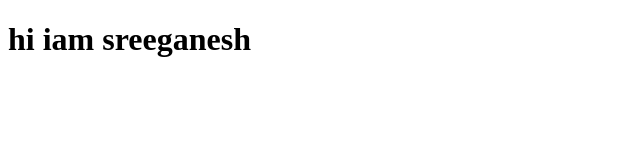
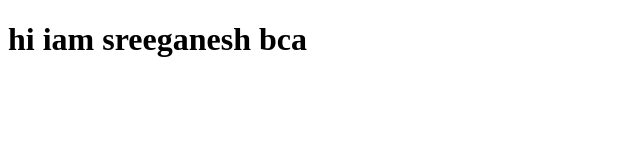
Before and after one commit to Iam-sree/git-version-control-learn, a plain HTML site: page index.html in a window 1280 px wide. Shown: the full height of the page, 0-640 px from the left. Drawn offline with Linux system fonts and the light colour scheme.

Commit message:
fix : department name

```diff
--- a/index.html
+++ b/index.html
@@ -6,6 +6,6 @@
     <title>Document</title>
 </head>
 <body>
-    <h1>hi iam sreeganesh</h1>
+    <h1>hi iam sreeganesh bca</h1>
 </body>
 </html>
```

-----

* _WHAT YOU NEED TO DO_:
All entries above should be returned exactly, apart from their pictures.

* _YOUR SOLUTION_:
Before and after one commit to Iam-sree/git-version-control-learn, a plain HTML site: page index.html in a window 1280 px wide. Shown: the full height of the page, 0-640 px from the left. Drawn offline with Linux system fonts and the light colour scheme.

Commit message:
fix : department name

```diff
--- a/index.html
+++ b/index.html
@@ -6,6 +6,6 @@
     <title>Document</title>
 </head>
 <body>
-    <h1>hi iam sreeganesh</h1>
+    <h1>hi iam sreeganesh bca</h1>
 </body>
 </html>
```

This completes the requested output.